The 11 candidates running for city council include incumbents Richard Brooks, Virginia Finnerty, Doug Mercer and William Pitt. Councilman Larry Beeman is not seeking re-election. Former council member Gil Davis, William “Bill” Clark, Robert Sands, John Butler, Roland Wyman, Gil Alligood and Gerald Seighman also are vying for council seats. The council members serve two-year terms.

According to Nemecz, though municipal elections have historically low turnout, it’s a good opportunity to effect change.

“I think the more mundane things gets decided on a municipal level: the things that do affect your pocket book and what you can and can do with your house … They fall less in a clean, left/right perspective. Sometime we talk about the big issues and those get blurred on the local level, Nemecz said. “It’s a little less glamourous. You’re not going to get in a Facebook war with your aunt as to whether the city buys a new firetruck or not, but it does affect us. Sometimes it’s about performance. It’s not even about where they stand ideologically, but how they’ve served their community.”

As an organization, the NAACP cannot make endorsements, but Booth said he’s expecting a full house for the event and encouraged the general public to attend.

“I’m excited about who’s coming and what they have to say,” Booth said. “We, as voters, will be able to have more of an understanding of what their feelings or concerns are and get a better idea of who to vote for.”

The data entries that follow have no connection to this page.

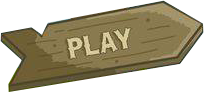
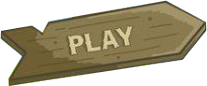
Embellissement des boutons du menu (Coucou Momo ;D)
Mise à jour de la classe Bt Game et ajout d'attributs pour que les boutons soient transparents

diff --git a/carcassonne/src/carcassonne/menuStart/GameMenu.java b/carcassonne/src/carcassonne/menuStart/GameMenu.java
@@ -21,10 +21,10 @@ import javax.swing.JFrame;
 public class GameMenu extends JFrame
 {
 
-    private final BtGame play = new BtGame("resources/BtPlay.PNG");
-    private final BtGame exit = new BtGame("resources/BtExit.PNG");
-    private final BtGame btsettings = new BtGame("resources/BtSettings.PNG");
-    private final BtGame btinstructions = new BtGame("resources/instructions.PNG");
+    private final BtGame btPlay = new BtGame("resources/Play.PNG");
+    private final BtGame btSettings = new BtGame("resources/Settings.PNG");
+    private final BtGame btInstructions = new BtGame("resources/instructions.PNG");
+    private final BtGame btExit = new BtGame("resources/Exit.PNG");
     private final String path = "resources/musicMenu.mp3";
     private final Sounds music = new Sounds(path);
 
@@ -40,23 +40,26 @@ public class GameMenu extends JFrame
 
         this.setLayout(null);
 
-        this.add(btinstructions);
-        btinstructions.setBounds(840, 730, 160, 85);
-        btinstructions.setBorderPainted(false);
+        /*this.add(btInstructions);
+        btInstructions.setBounds(840, 730, 160, 85);
+        btInstructions.setBorderPainted(false);
 
-        btinstructions.addActionListener(new ActionListener()
+        btInstructions.addActionListener(new ActionListener()
         {
             @Override
             public void actionPerformed(ActionEvent e)
             {
             }
-        });
+        });*/
+        
+        this.add(btPlay);
+        btPlay.setOpaque(false);
+        btPlay.setContentAreaFilled(false);
+        btPlay.setBorderPainted(false);
+        btPlay.setBounds(400, 300, 207, 92);
+        //btPlay.setBorderPainted(false);
 
-        this.add(play);
-        play.setBounds(400, 300, 160, 85);
-        play.setBorderPainted(false);
-
-        play.addActionListener(new ActionListener()
+        btPlay.addActionListener(new ActionListener()
         {
             @Override
             public void actionPerformed(ActionEvent e)
@@ -72,10 +75,12 @@ public class GameMenu extends JFrame
             }
         });
 
-        this.add(btsettings);
-        btsettings.setBounds(400, 400, 160, 85);
-        btsettings.setBorderPainted(false);
-        btsettings.addActionListener(new ActionListener()
+        this.add(btSettings);
+        btSettings.setBounds(400, 400, 207, 92);
+        btSettings.setOpaque(false);
+        btSettings.setContentAreaFilled(false);
+        btSettings.setBorderPainted(false);
+        btSettings.addActionListener(new ActionListener()
         {
             @Override
             public void actionPerformed(ActionEvent e)
@@ -93,10 +98,12 @@ public class GameMenu extends JFrame
 
         });
 
-        this.add(exit);
-        exit.setBounds(400, 500, 160, 85);
-        exit.setBorderPainted(false);
-        exit.addActionListener(new ActionListener()
+        this.add(btExit);
+        btExit.setBounds(400, 500, 207, 92);
+        btExit.setOpaque(false);
+        btExit.setContentAreaFilled(false);
+        btExit.setBorderPainted(false);
+        btExit.addActionListener(new ActionListener()
         {
             @Override
             public void actionPerformed(ActionEvent e)
@@ -108,6 +115,5 @@ public class GameMenu extends JFrame
         this.setVisible(true);
 
         music.play();
-
     }
 }

diff --git a/carcassonne/src/carcassonne/menuStart/BtGame.java b/carcassonne/src/carcassonne/menuStart/BtGame.java
@@ -7,11 +7,11 @@ package carcassonne.menuStart;
 
 /**
  *
- * @author thomas
+ * @author thomas, bertrand
  */
+import java.awt.Dimension;
 import java.awt.Graphics;
-import java.awt.Graphics2D;
-import java.awt.Image;
+import java.awt.image.BufferedImage;
 import java.io.File;
 import java.io.IOException;
 import javax.imageio.ImageIO;
@@ -20,7 +20,7 @@ import javax.swing.JButton;
 public class BtGame extends JButton
 {
 
-    private Image img;
+    private BufferedImage img;
 
     public BtGame(String image)
     {
@@ -33,7 +33,12 @@ public class BtGame extends JButton
     @Override
     public void paintComponent(Graphics g)
     {
-        Graphics2D g2d = (Graphics2D) g;
-        g2d.drawImage(img, 0, 0, this.getWidth(), this.getHeight(), this);
+        super.paintComponent(g);
+        g.drawImage(img, 0, 0, null);
+    }
+    
+    @Override
+    public Dimension getPreferredSize() {
+        return new Dimension(img.getWidth(), img.getHeight());
     }
 }
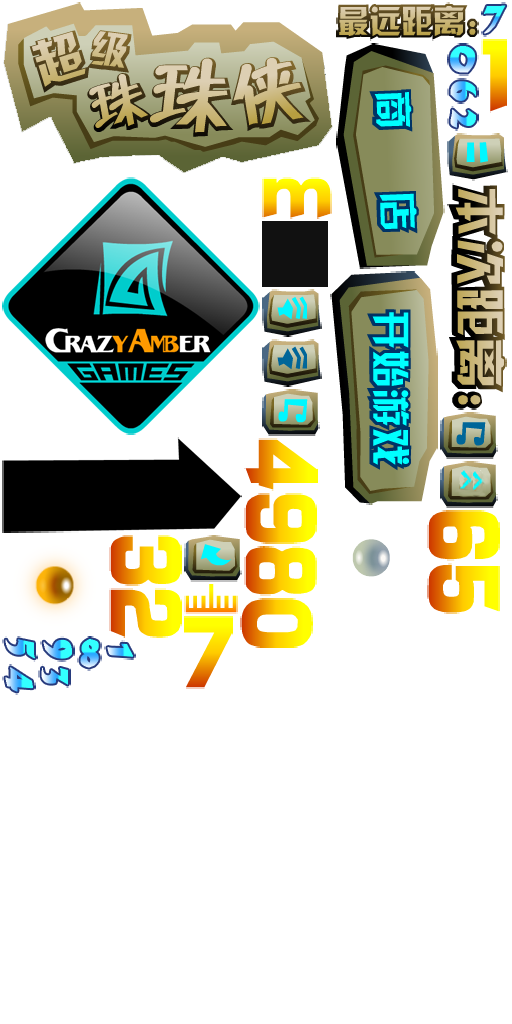
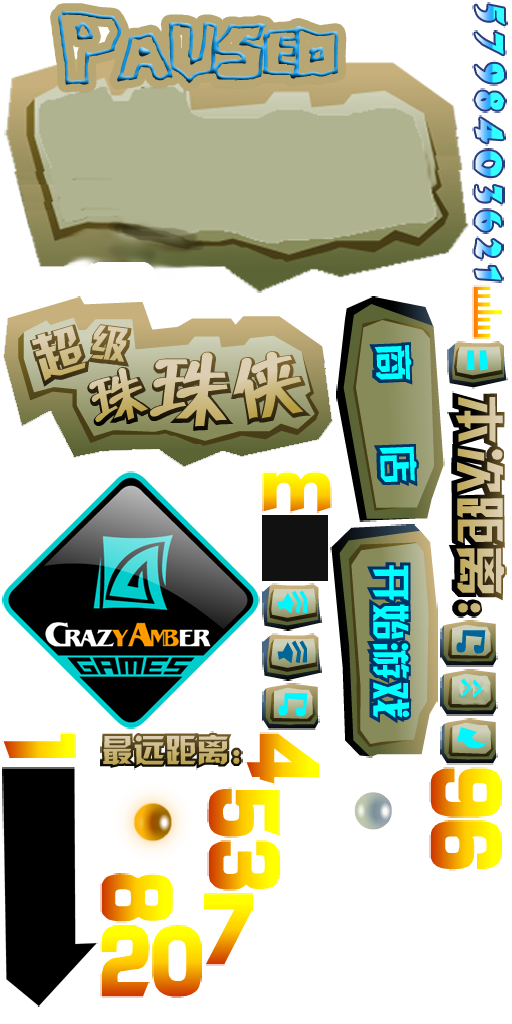
prepare ready

diff --git a/Classes/TSStagePlayLayerGamePrepare.h b/Classes/TSStagePlayLayerGamePrepare.h
@@ -20,6 +20,9 @@ protected:
 	//Define_Sprite_Getter(TSSpriteButton, button_shop);
 	Define_Sprite_Getter(TSSpriteButton, button_music);
 	Define_Sprite_Getter(TSSpriteButton, button_sound);
+	Define_Sprite_Getter(TSSpriteCommon, prepare_player);
+	Define_Sprite_Getter(TSSpriteCommon, prepare_shark);
+	Define_Sprite_Getter(TSSpriteCommon, prepare_dolphin);
 
 	void _NullGetters()
 	{
@@ -32,6 +35,9 @@ protected:
 		//Init_Sprite_Getter_Var(button_shop);
 		Init_Sprite_Getter_Var(button_music);
 		Init_Sprite_Getter_Var(button_sound);
+		Init_Sprite_Getter_Var(prepare_player);
+		Init_Sprite_Getter_Var(prepare_shark);
+		Init_Sprite_Getter_Var(prepare_dolphin);
 	}
 	void _InitGetters()
 	{
@@ -43,6 +49,9 @@ protected:
 		//Init_Sprite_Getter(TSSpriteButton, button_shop);
 		Init_Sprite_Getter(TSSpriteButton, button_music);
 		Init_Sprite_Getter(TSSpriteButton, button_sound);
+		Init_Sprite_Getter(TSSpriteCommon, prepare_player);
+		Init_Sprite_Getter(TSSpriteCommon, prepare_shark);
+		Init_Sprite_Getter(TSSpriteCommon, prepare_dolphin);
 	}
 
 	void _findNumberSprites(const char* prefix, CASprite** ppsprs, int size);

diff --git a/Classes/TSStagePlayLayerGamePlayPause.h b/Classes/TSStagePlayLayerGamePlayPause.h
@@ -16,6 +16,7 @@ class TSStagePlayLayerGamePlayPause :
 protected:
 	Define_Sprite_Getter(TSSpriteCommon, label_pause_title);
 	Define_Sprite_Getter(TSSpriteCommon, panel_black);
+	Define_Sprite_Getter(TSSpriteCommon, panel_frame);
 	Define_Sprite_Getter(TSSpriteButton, button_restart);
 	Define_Sprite_Getter(TSSpriteButton, button_resume);
 	Define_Sprite_Getter(TSSpriteButton, button_music);
@@ -25,6 +26,7 @@ protected:
 	{
 		Init_Sprite_Getter_Var(label_pause_title);
 		Init_Sprite_Getter_Var(panel_black);
+		Init_Sprite_Getter_Var(panel_frame);
 		Init_Sprite_Getter_Var(button_restart);
 		Init_Sprite_Getter_Var(button_resume);
 		Init_Sprite_Getter_Var(button_music);
@@ -35,6 +37,7 @@ protected:
 	{
 		//Init_Sprite_Getter(TSSpriteCommon, label_pause_title);
 		Init_Sprite_Getter(TSSpriteCommon, panel_black);
+		Init_Sprite_Getter(TSSpriteCommon, panel_frame);
 		Init_Sprite_Getter(TSSpriteButton, button_restart);
 		Init_Sprite_Getter(TSSpriteButton, button_resume);
 		Init_Sprite_Getter(TSSpriteButton, button_music);

diff --git a/Classes/TSSpritePlayer.cpp b/Classes/TSSpritePlayer.cpp
@@ -310,6 +310,25 @@ void TSSpritePlayer::_on_dead(EStateFlag flag)
 	}
 }
 
+void TSSpritePlayer::_on_fadeout(EStateFlag flag)
+{
+	switch(flag)
+	{
+	case SF_Begin:
+		{
+			this->switchPose(PS_Fadeout);
+		}
+		break;
+	case SF_Update:
+		{
+		}
+		break;
+	default:
+		_Assert(false);
+		break;
+	}
+}
+
 void TSSpritePlayer::onStateChanged(const string& olds, const string& news)
 {
 	_HandleState(news, prepare, SF_Begin);
@@ -318,12 +337,15 @@ void TSSpritePlayer::onStateChanged(const string& olds, const string& news)
 	_HandleState(news, waitriding, SF_Begin);
 	_HandleState(news, riding, SF_Begin);
 	_HandleState(news, dead, SF_Begin);
+	_HandleState(news, fadeout, SF_Begin);
 }
 
 void TSSpritePlayer::_adjustPosition(CCPoint& pos)
 {
 	//_Trace("player[%s] gx=%.0f,gy=%.0f cx=%.2f cy=%.0f", _state.c_str(),
 	//	_gameKey.x, _gameKey.y, _combinedKey.x, _combinedKey.y);
+	if (this->getCurrentPose() && this->getCurrentPose()->name() == "fadeout")
+		return;
 
 	if (pos.y < _rectYard.origin.y)
 	{

diff --git a/Classes/TSSpritePlayer.h b/Classes/TSSpritePlayer.h
@@ -29,6 +29,7 @@ protected:
 	void _on_waitriding(EStateFlag flag);
 	void _on_riding(EStateFlag flag);
 	void _on_dead(EStateFlag flag);
+	void _on_fadeout(EStateFlag flag);
 public:
 	TSSpritePlayer(CAStageLayer* palyer, const char* name);
 	virtual ~TSSpritePlayer(void);
@@ -43,6 +44,7 @@ public:
 #	define PS_WaitRiding	"waitriding"
 #	define PS_Riding		"riding"
 #	define PS_Dead			"dead"
+#	define PS_Fadeout		"fadeout"
 
 	void onStateChanged(const string& olds, const string& news);
 

diff --git a/Classes/TSStagePlayLayerGamePrepare.cpp b/Classes/TSStagePlayLayerGamePrepare.cpp
@@ -164,6 +164,9 @@ void TSStagePlayLayerGamePrepare::onStateBegin(CAState* from, void* param)
 			_info_dist_back(),
 			_label_dist_last(),
 			_label_dist_max(),
+			_prepare_player(),
+			_prepare_shark(),
+			_prepare_dolphin(),
 			null,
 		};
 		CASprite* psprsControls[] =

diff --git a/Classes/TSStagePlayLayerGamePlayPause.cpp b/Classes/TSStagePlayLayerGamePlayPause.cpp
@@ -129,6 +129,7 @@ void TSStagePlayLayerGamePlayPause::onStateBegin(CAState* from, void* param)
 		{
 			//_label_pause_title(),
 			_panel_black(),
+			_panel_frame(),
 			_button_restart(),
 			_button_resume(),
 			null,
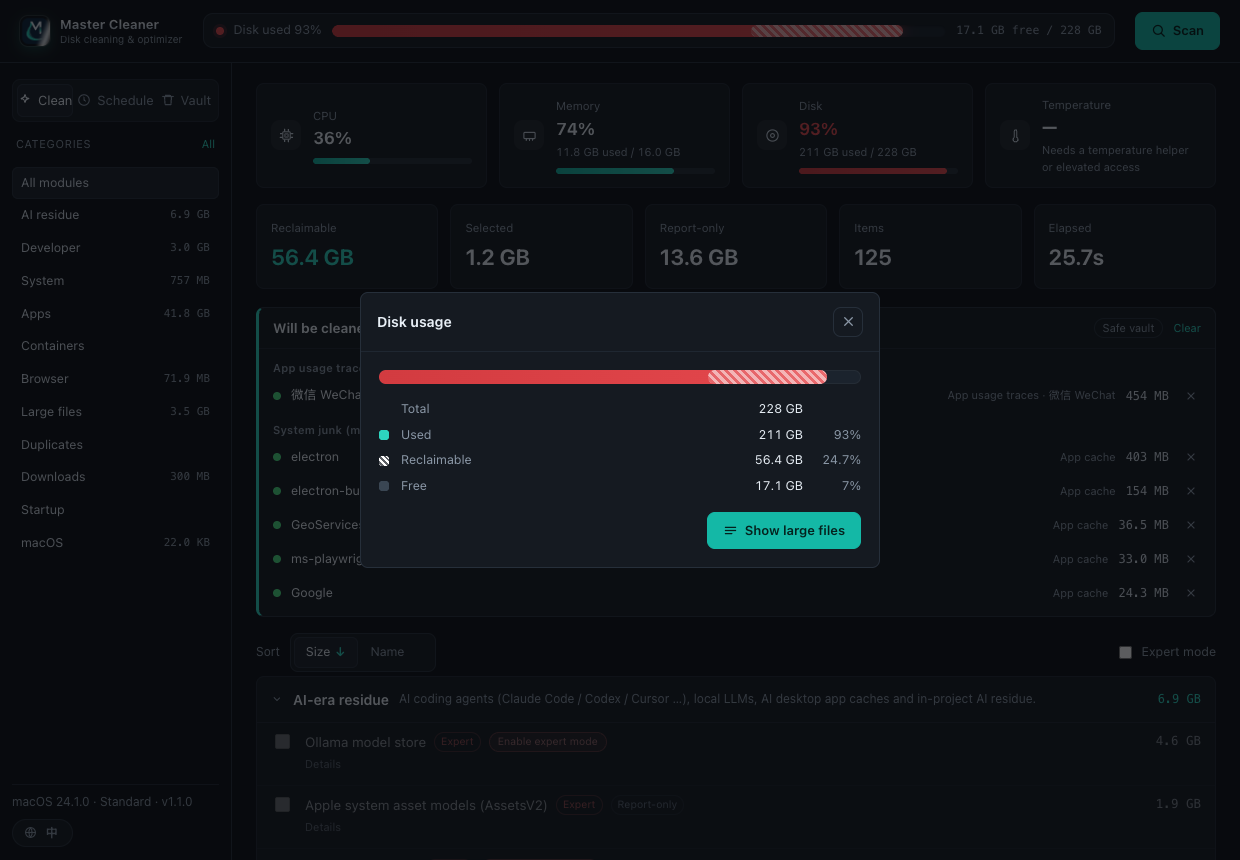
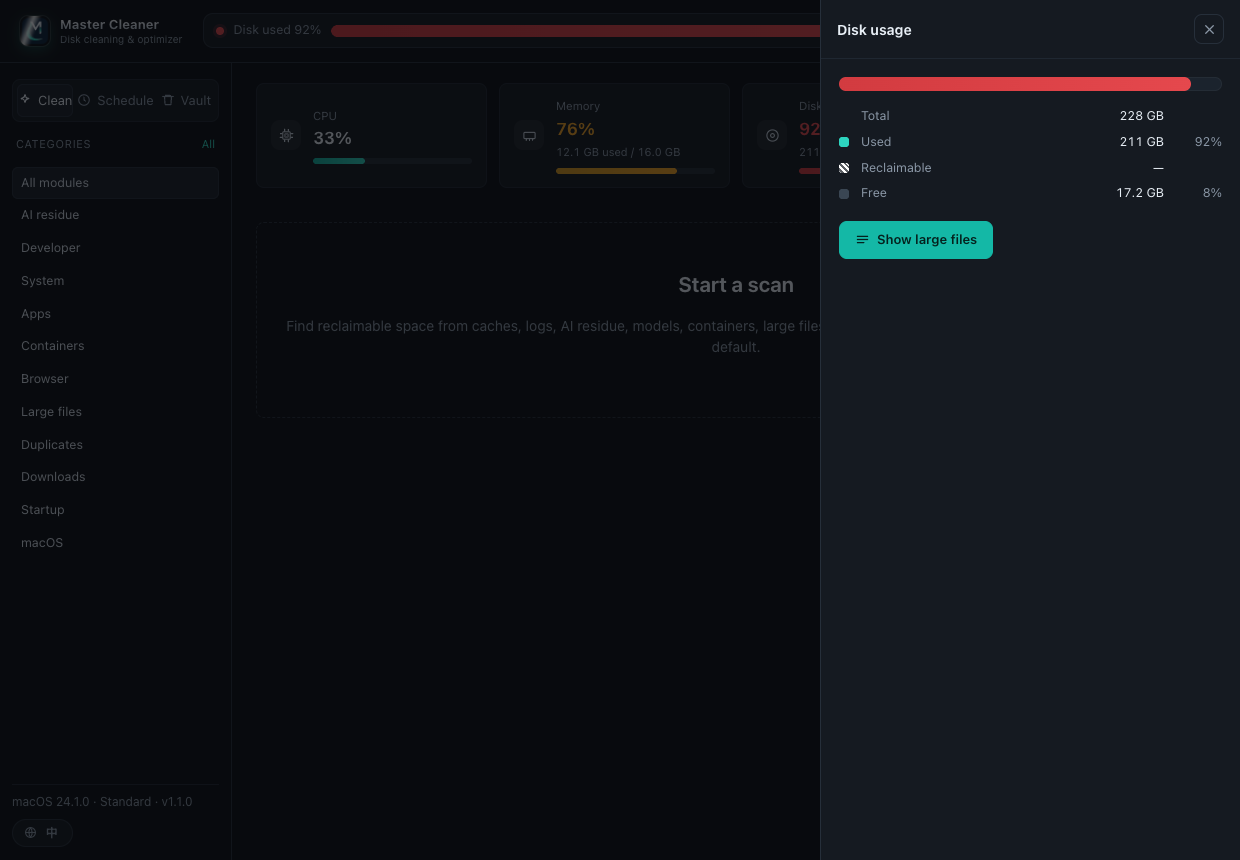
polish: disk details open as a side drawer, drop the hover tooltip panel
- web: remove the panel that floated out when hovering the topbar disk meter; the disk bar now opens details on click, as most desktop tools do.

- web: disk details slide out as a right-hand drawer instead of a centred floating dialog.

- docs: refresh the zh/en disk-detail screenshots for the drawer layout.

diff --git a/web/styles.css b/web/styles.css
@@ -354,7 +354,7 @@ main { padding: 20px 24px 96px; min-width: 0; }
 .actionbar { gap: 14px; }
 .actionbar .sel strong { font-variant-numeric: tabular-nums; }
 
-/* ---------- disk bar (Lemon-style: level colors, reclaim preview, tooltip) ---------- */
+/* ---------- disk bar (level colors + reclaim preview; details open on click) ---------- */
 .disk { position: relative; }
 .disk .meter { position: relative; height: 8px; border-radius: 999px; background: #1b232d; overflow: hidden; cursor: pointer;
   box-shadow: inset 0 0 0 1px rgba(255,255,255,.04); }
@@ -368,14 +368,6 @@ main { padding: 20px 24px 96px; min-width: 0; }
 .disk .meter:focus-visible { outline: 2px solid var(--accent); outline-offset: 3px; }
 .disk .meter:hover > #disk-used { filter: brightness(1.08); }
 
-.disk-tip { position: absolute; left: 0; top: calc(100% + 10px); z-index: 40; min-width: 208px; padding: 10px 12px;
-  background: var(--panel); border: 1px solid var(--border); border-radius: var(--radius); box-shadow: 0 12px 30px rgba(0,0,0,.45);
-  opacity: 0; transform: translateY(-4px); pointer-events: none; transition: opacity .15s, transform .15s; }
-#disk-meter:hover ~ .disk-tip, #disk-meter:focus-visible ~ .disk-tip { opacity: 1; transform: none; }
-.disk-tip .tip-row { display: flex; justify-content: space-between; gap: 16px; font-size: 12px; color: var(--muted); padding: 2px 0; }
-.disk-tip .tip-row b { color: var(--text); font-weight: 600; font-variant-numeric: tabular-nums; }
-.disk-tip .tip-row.accent b { color: var(--accent); }
-.disk-tip .tip-hint { margin-top: 6px; padding-top: 6px; border-top: 1px solid var(--border-soft); font-size: 11px; color: var(--muted); }
 
 /* disk detail modal */
 .disk-panel { width: min(520px, 100%); }
@@ -398,7 +390,7 @@ main { padding: 20px 24px 96px; min-width: 0; }
 .disk-li .k { color: var(--muted); }
 .disk-li .v { color: var(--text); font-variant-numeric: tabular-nums; }
 .disk-li .p { color: var(--muted); font-variant-numeric: tabular-nums; min-width: 48px; text-align: right; }
-.disk-actions { display: flex; justify-content: flex-end; margin-top: 16px; }
+.disk-actions { display: flex; justify-content: flex-start; margin-top: 18px; }
 
 /* ---------- topbar brand + balanced layout ---------- */
 .topbar .brand-mini { padding: 0; gap: 10px; flex: none; }
@@ -514,3 +506,13 @@ main { padding: 20px 24px 96px; min-width: 0; }
 .mon-card.lv-warn .mon-bar > span { background: linear-gradient(90deg, #d99a1f, #f5a524); }
 .mon-card.lv-crit .mon-v { color: #e5484d; }
 .mon-card.lv-crit .mon-bar > span { background: linear-gradient(90deg, #d23b40, #e5484d); }
+
+/* disk details open as a right-hand drawer rather than a centred floating panel */
+#disk-modal { justify-content: flex-end; align-items: stretch; padding: 0; }
+#disk-modal .disk-panel {
+  width: min(420px, 100%); max-height: none; height: 100%;
+  border: 0; border-left: 1px solid var(--border); border-radius: 0;
+  animation: drawerIn .22s ease;
+}
+@keyframes drawerIn { from { transform: translateX(28px); opacity: .55; } to { transform: none; opacity: 1; } }
+@media (prefers-reduced-motion: reduce) { #disk-modal .disk-panel { animation: none; } }

diff --git a/web/app.js b/web/app.js
@@ -138,15 +138,6 @@ function updateDiskBar() {
     else recEl.hidden = true;
   }
   const meterEl = $('#disk-meter'); if (meterEl) meterEl.setAttribute('aria-valuenow', String(pct));
-  const tip = $('#disk-tip');
-  if (tip) {
-    tip.innerHTML = `
-      <div class="tip-row"><span>${esc(T('disk.total'))}</span><b>${esc(d.totalHuman)}</b></div>
-      <div class="tip-row"><span>${esc(T('disk.used'))}</span><b>${esc(d.usedHuman)} \u00b7 ${pct}%</b></div>
-      <div class="tip-row"><span>${esc(T('disk.free'))}</span><b>${esc(d.freeHuman)}</b></div>
-      ${rec > 0 ? `<div class="tip-row accent"><span>${esc(T('disk.reclaim'))}</span><b>${esc(fmt(rec))}</b></div>` : ''}
-      <div class="tip-hint">${esc(T('disk.tipHint'))}</div>`;
-  }
 }
 function openDiskModal() {
   const m = $('#disk-modal');

diff --git a/web/index.html b/web/index.html
@@ -23,7 +23,6 @@
       <span id="disk-reclaim" hidden></span>
     </div>
     <span id="disk-free" class="disk-free muted small">—</span>
-    <div class="disk-tip" id="disk-tip" role="tooltip"></div>
   </div>
   <div class="topbar-actions">
     <button id="btn-scan" class="btn btn-primary" data-i18n-title="scan.title" title="扫描可清理的内容">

The Department of Environmental regional office is located at 943 Washington Square Mall, Washington. For more information, visit Beaufort County Indivisible on Facebook.